BEGIN Records supplied

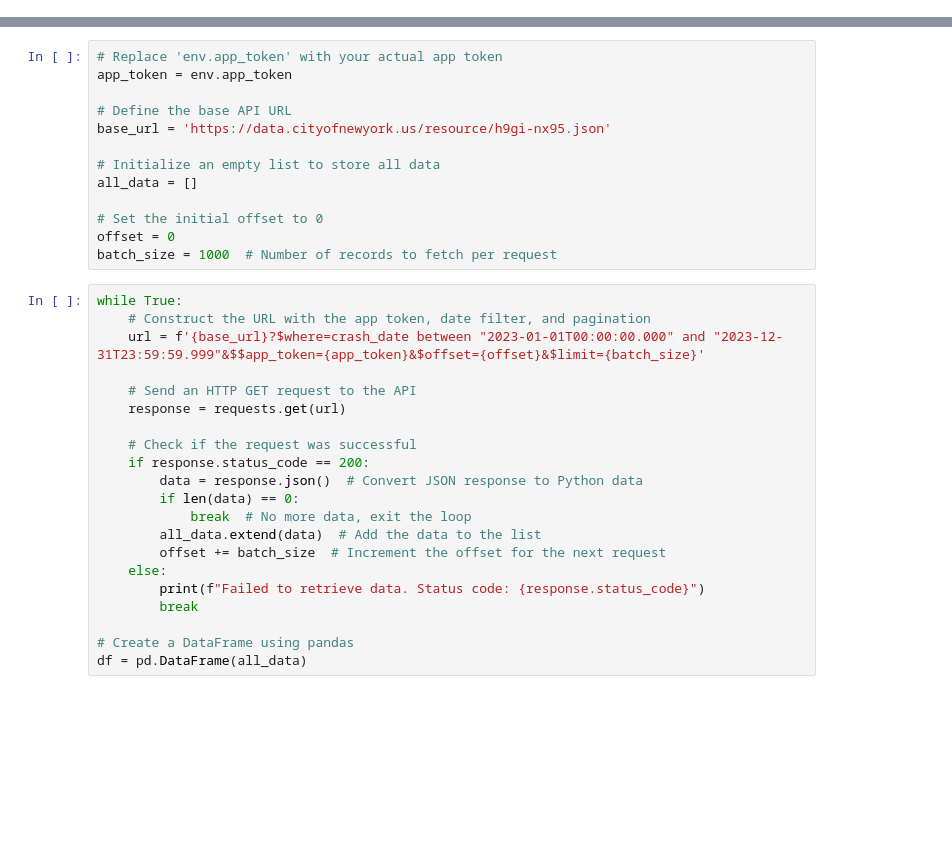
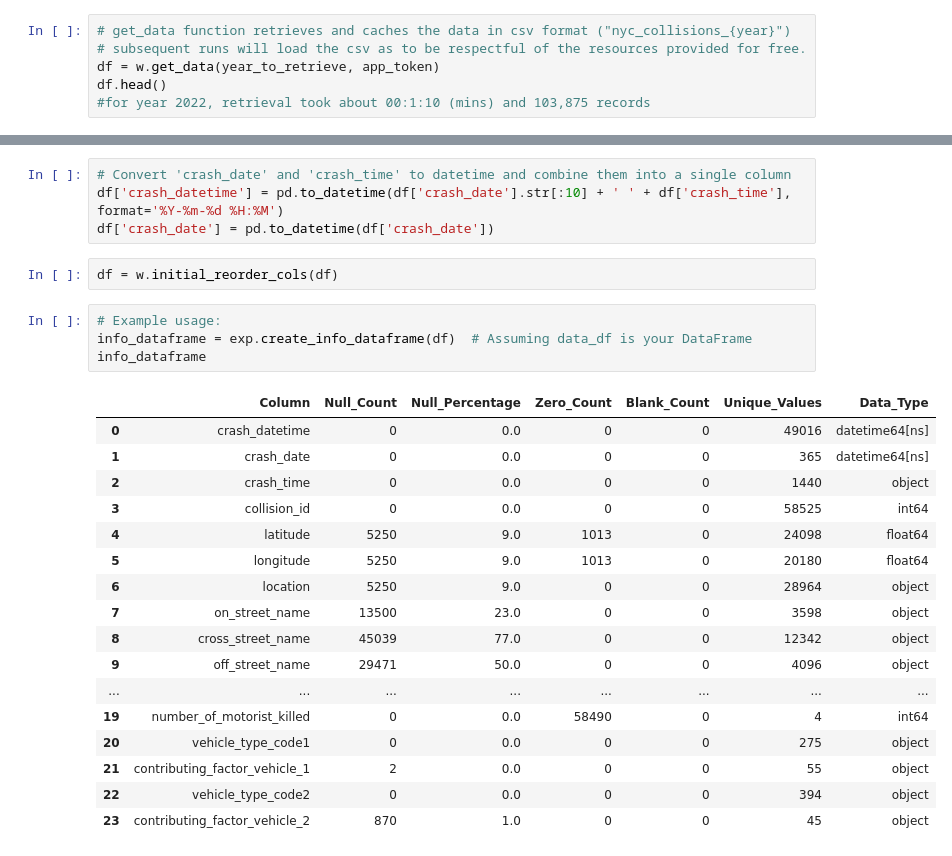
Before and after one commit to Jonathan-Garcia1/new-york-vehicle-collisions, a Jupyter notebook: explore.ipynb, the cells around one changed output, grey strips where cells are left out. Drawn from its saved outputs; the diff is of its cells as text; blank space fills up the shorter version.

```diff
--- a/explore.ipynb
+++ b/explore.ipynb
@@ -23,0 +19,6 @@ Data for 2021 retrieved and saved to ny_collision2021.csv.
+# %%
+# get_data function retrieves and caches the data in csv format ("nyc_collisions_{year}")
+# subsequent runs will load the csv as to be respectful of the resources provided for free.
+df = w.get_data(year_to_retrieve, app_token)
+df.head()
+#for year 2022, retrieval took about 00:1:10 (mins) and 103,875 records
@@ -44,34 +53,28 @@ memory usage: 453.2+ KB
-# %%
-# Replace 'env.app_token' with your actual app token
-app_token = env.app_token
-
-# Define the base API URL
-base_url = 'https://data.cityofnewyork.us/resource/h9gi-nx95.json'
-
-# Initialize an empty list to store all data
-all_data = []
-
-# Set the initial offset to 0
-offset = 0
-batch_size = 1000  # Number of records to fetch per request
-# %%
-while True:
-    # Construct the URL with the app token, date filter, and pagination
-    url = f'{base_url}?$where=crash_date between "2023-01-01T00:00:00.000" and "2023-12-31T23:59:59.999"&$$app_token={app_token}&$offset={offset}&$limit={batch_size}'
-
-    # Send an HTTP GET request to the API
-    response = requests.get(url)
-
-    # Check if the request was successful
-    if response.status_code == 200:
-        data = response.json()  # Convert JSON response to Python data
-        if len(data) == 0:
-            break  # No more data, exit the loop
-        all_data.extend(data)  # Add the data to the list
-        offset += batch_size  # Increment the offset for the next request
-    else:
-        print(f"Failed to retrieve data. Status code: {response.status_code}")
-        break
-
-# Create a DataFrame using pandas
-df = pd.DataFrame(all_data)
+# %%
+# Convert 'crash_date' and 'crash_time' to datetime and combine them into a single column
+df['crash_datetime'] = pd.to_datetime(df['crash_date'].str[:10] + ' ' + df['crash_time'], format='%Y-%m-%d %H:%M')
+df['crash_date'] = pd.to_datetime(df['crash_date'])
+# %%
+df = w.initial_reorder_cols(df)
+# %%
+# Example usage:
+info_dataframe = exp.create_info_dataframe(df)  # Assuming data_df is your DataFrame
+info_dataframe
+# %% [output]
+|  | Column | Null_Count | Null_Percentage | Zero_Count | Blank_Count | Unique_Values | Data_Type |
+| 0 | crash_datetime | 0 | 0.0 | 0 | 0 | 49016 | datetime64[ns] |
+| 1 | crash_date | 0 | 0.0 | 0 | 0 | 365 | datetime64[ns] |
+| 2 | crash_time | 0 | 0.0 | 0 | 0 | 1440 | object |
+| 3 | collision_id | 0 | 0.0 | 0 | 0 | 58525 | int64 |
+| 4 | latitude | 5250 | 9.0 | 1013 | 0 | 24098 | float64 |
+| 5 | longitude | 5250 | 9.0 | 1013 | 0 | 20180 | float64 |
+| 6 | location | 5250 | 9.0 | 0 | 0 | 28964 | object |
+| 7 | on_street_name | 13500 | 23.0 | 0 | 0 | 3598 | object |
+| 8 | cross_street_name | 45039 | 77.0 | 0 | 0 | 12342 | object |
+| 9 | off_street_name | 29471 | 50.0 | 0 | 0 | 4096 | object |
+| ... | ... | ... | ... | ... | ... | ... | ... |
+| 19 | number_of_motorist_killed | 0 | 0.0 | 58490 | 0 | 4 | int64 |
+| 20 | vehicle_type_code1 | 0 | 0.0 | 0 | 0 | 275 | object |
+| 21 | contributing_factor_vehicle_1 | 2 | 0.0 | 0 | 0 | 55 | object |
+| 22 | vehicle_type_code2 | 0 | 0.0 | 0 | 0 | 394 | object |
+| 23 | contributing_factor_vehicle_2 | 870 | 1.0 | 0 | 0 | 45 | object |
```
Also changed, not shown: parts of 15 cells of this notebook, 3 other files.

END Records supplied

Write out the data precisely as given, excluding the pictures.

> _Result of the exercise_:
Before and after one commit to Jonathan-Garcia1/new-york-vehicle-collisions, a Jupyter notebook: explore.ipynb, the cells around one changed output, grey strips where cells are left out. Drawn from its saved outputs; the diff is of its cells as text; blank space fills up the shorter version.

```diff
--- a/explore.ipynb
+++ b/explore.ipynb
@@ -23,0 +19,6 @@ Data for 2021 retrieved and saved to ny_collision2021.csv.
+# %%
+# get_data function retrieves and caches the data in csv format ("nyc_collisions_{year}")
+# subsequent runs will load the csv as to be respectful of the resources provided for free.
+df = w.get_data(year_to_retrieve, app_token)
+df.head()
+#for year 2022, retrieval took about 00:1:10 (mins) and 103,875 records
@@ -44,34 +53,28 @@ memory usage: 453.2+ KB
-# %%
-# Replace 'env.app_token' with your actual app token
-app_token = env.app_token
-
-# Define the base API URL
-base_url = 'https://data.cityofnewyork.us/resource/h9gi-nx95.json'
-
-# Initialize an empty list to store all data
-all_data = []
-
-# Set the initial offset to 0
-offset = 0
-batch_size = 1000  # Number of records to fetch per request
-# %%
-while True:
-    # Construct the URL with the app token, date filter, and pagination
-    url = f'{base_url}?$where=crash_date between "2023-01-01T00:00:00.000" and "2023-12-31T23:59:59.999"&$$app_token={app_token}&$offset={offset}&$limit={batch_size}'
-
-    # Send an HTTP GET request to the API
-    response = requests.get(url)
-
-    # Check if the request was successful
-    if response.status_code == 200:
-        data = response.json()  # Convert JSON response to Python data
-        if len(data) == 0:
-            break  # No more data, exit the loop
-        all_data.extend(data)  # Add the data to the list
-        offset += batch_size  # Increment the offset for the next request
-    else:
-        print(f"Failed to retrieve data. Status code: {response.status_code}")
-        break
-
-# Create a DataFrame using pandas
-df = pd.DataFrame(all_data)
+# %%
+# Convert 'crash_date' and 'crash_time' to datetime and combine them into a single column
+df['crash_datetime'] = pd.to_datetime(df['crash_date'].str[:10] + ' ' + df['crash_time'], format='%Y-%m-%d %H:%M')
+df['crash_date'] = pd.to_datetime(df['crash_date'])
+# %%
+df = w.initial_reorder_cols(df)
+# %%
+# Example usage:
+info_dataframe = exp.create_info_dataframe(df)  # Assuming data_df is your DataFrame
+info_dataframe
+# %% [output]
+|  | Column | Null_Count | Null_Percentage | Zero_Count | Blank_Count | Unique_Values | Data_Type |
+| 0 | crash_datetime | 0 | 0.0 | 0 | 0 | 49016 | datetime64[ns] |
+| 1 | crash_date | 0 | 0.0 | 0 | 0 | 365 | datetime64[ns] |
+| 2 | crash_time | 0 | 0.0 | 0 | 0 | 1440 | object |
+| 3 | collision_id | 0 | 0.0 | 0 | 0 | 58525 | int64 |
+| 4 | latitude | 5250 | 9.0 | 1013 | 0 | 24098 | float64 |
+| 5 | longitude | 5250 | 9.0 | 1013 | 0 | 20180 | float64 |
+| 6 | location | 5250 | 9.0 | 0 | 0 | 28964 | object |
+| 7 | on_street_name | 13500 | 23.0 | 0 | 0 | 3598 | object |
+| 8 | cross_street_name | 45039 | 77.0 | 0 | 0 | 12342 | object |
+| 9 | off_street_name | 29471 | 50.0 | 0 | 0 | 4096 | object |
+| ... | ... | ... | ... | ... | ... | ... | ... |
+| 19 | number_of_motorist_killed | 0 | 0.0 | 58490 | 0 | 4 | int64 |
+| 20 | vehicle_type_code1 | 0 | 0.0 | 0 | 0 | 275 | object |
+| 21 | contributing_factor_vehicle_1 | 2 | 0.0 | 0 | 0 | 55 | object |
+| 22 | vehicle_type_code2 | 0 | 0.0 | 0 | 0 | 394 | object |
+| 23 | contributing_factor_vehicle_2 | 870 | 1.0 | 0 | 0 | 45 | object |
```
Also changed, not shown: parts of 15 cells of this notebook, 3 other files.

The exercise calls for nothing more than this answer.